For much of the eighteenth century chemists believed that when a substance burned in air a substance called phlogiston was released.  It was thought that a flame eventually went out in a closed container because the air became saturated with phlogiston. In August 1774, Priestley heated a red solid powder (mercury oxide) by using a…

Read More

Automobile Air Bags

Air bags are now widely used in automobiles in North America to protect the occupants in the event of a collision.  It is essential that the bag inflate very quickly: that is, within a few one-hundredths of a second.  Thus, the gas used must be produced by some very rapid reaction.  Moreover, that gas should…

Read More

Blast Furnaces

The Blast Furnace Iron ore, coke, and limestone are added at the top of the furnace, and air is blown in at the bottom.  The oxygen of the air reacts with the hot coke to form carbon monoxide.  This gas passes up the furnace, changing the iron oxide to iron as it moves down.  Liquid…

Read More

Antoine Laurent Lavoisier

Lavoisier was the son of a wealthy Parisian lawyer, who hoped that his son would follow him in that profession.  Although Lavoisier qualified as a lawyer in 1764, he became interested in science and he devoted much of his life to research in chemistry.  He is shown here with his wife, Marie-Anne Pierrette, who assisted…

Read More

Balloons
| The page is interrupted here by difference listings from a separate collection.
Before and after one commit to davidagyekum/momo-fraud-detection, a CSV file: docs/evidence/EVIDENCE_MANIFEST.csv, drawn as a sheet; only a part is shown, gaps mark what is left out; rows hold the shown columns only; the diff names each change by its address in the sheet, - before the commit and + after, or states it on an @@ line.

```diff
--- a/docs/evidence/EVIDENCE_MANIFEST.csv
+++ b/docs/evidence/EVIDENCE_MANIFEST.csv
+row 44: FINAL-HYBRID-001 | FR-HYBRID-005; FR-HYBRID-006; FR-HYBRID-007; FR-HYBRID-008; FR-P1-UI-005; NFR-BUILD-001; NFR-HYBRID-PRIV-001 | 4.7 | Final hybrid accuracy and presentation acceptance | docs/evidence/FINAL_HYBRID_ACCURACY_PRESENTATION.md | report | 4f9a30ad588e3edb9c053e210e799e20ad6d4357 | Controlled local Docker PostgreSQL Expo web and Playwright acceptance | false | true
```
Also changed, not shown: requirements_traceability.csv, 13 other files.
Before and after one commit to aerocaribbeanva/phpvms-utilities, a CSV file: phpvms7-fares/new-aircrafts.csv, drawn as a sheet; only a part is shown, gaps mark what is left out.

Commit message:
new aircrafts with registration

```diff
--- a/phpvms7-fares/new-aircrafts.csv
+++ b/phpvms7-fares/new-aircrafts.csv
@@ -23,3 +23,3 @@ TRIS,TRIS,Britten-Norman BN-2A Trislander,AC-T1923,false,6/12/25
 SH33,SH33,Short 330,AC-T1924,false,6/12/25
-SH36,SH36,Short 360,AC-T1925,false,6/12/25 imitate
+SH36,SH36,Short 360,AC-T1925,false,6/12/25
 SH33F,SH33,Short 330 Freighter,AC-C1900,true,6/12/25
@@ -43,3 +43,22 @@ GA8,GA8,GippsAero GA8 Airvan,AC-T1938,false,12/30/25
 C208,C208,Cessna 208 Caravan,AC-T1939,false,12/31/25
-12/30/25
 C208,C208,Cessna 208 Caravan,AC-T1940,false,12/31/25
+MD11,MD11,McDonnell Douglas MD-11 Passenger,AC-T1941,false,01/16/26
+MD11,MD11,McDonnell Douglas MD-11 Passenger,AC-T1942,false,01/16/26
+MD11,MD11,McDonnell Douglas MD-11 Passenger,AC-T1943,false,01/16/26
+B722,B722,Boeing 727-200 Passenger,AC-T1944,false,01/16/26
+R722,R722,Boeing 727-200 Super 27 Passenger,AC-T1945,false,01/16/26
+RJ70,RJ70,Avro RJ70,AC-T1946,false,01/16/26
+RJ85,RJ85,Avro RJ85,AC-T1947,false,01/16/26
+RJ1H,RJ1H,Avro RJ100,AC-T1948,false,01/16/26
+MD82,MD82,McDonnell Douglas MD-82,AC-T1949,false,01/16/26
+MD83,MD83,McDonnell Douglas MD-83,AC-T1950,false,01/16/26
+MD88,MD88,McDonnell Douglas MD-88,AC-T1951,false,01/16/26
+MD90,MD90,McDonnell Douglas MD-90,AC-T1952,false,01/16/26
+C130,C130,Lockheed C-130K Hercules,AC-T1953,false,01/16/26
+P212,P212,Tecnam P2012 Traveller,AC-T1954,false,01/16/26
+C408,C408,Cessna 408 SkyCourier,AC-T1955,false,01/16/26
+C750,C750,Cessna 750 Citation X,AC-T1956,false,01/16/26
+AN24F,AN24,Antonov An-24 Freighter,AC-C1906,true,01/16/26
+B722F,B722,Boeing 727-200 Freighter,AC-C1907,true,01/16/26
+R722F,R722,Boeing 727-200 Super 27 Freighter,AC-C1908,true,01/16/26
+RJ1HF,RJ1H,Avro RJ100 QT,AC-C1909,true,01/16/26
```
A balloon filled with any gas which is less dense than air will rise in the atmosphere. This is because the mass of the air displaced by the balloon is greater than the mass of the balloon itself. Since the density of the atmosphere decreases with increasing altitude, the balloon rises until the mass of…

Read More

Scientific Heresy

There are a lot of ideas in science that persist, even in the face of little or no experimental support.  For instance, the famous chemist Linus Pauling, recipient of two Nobel Prizes, suggested in 1970 that large doses of vitamin C would ward off the common cold.  As a side benefit, he claimed that this…

Read More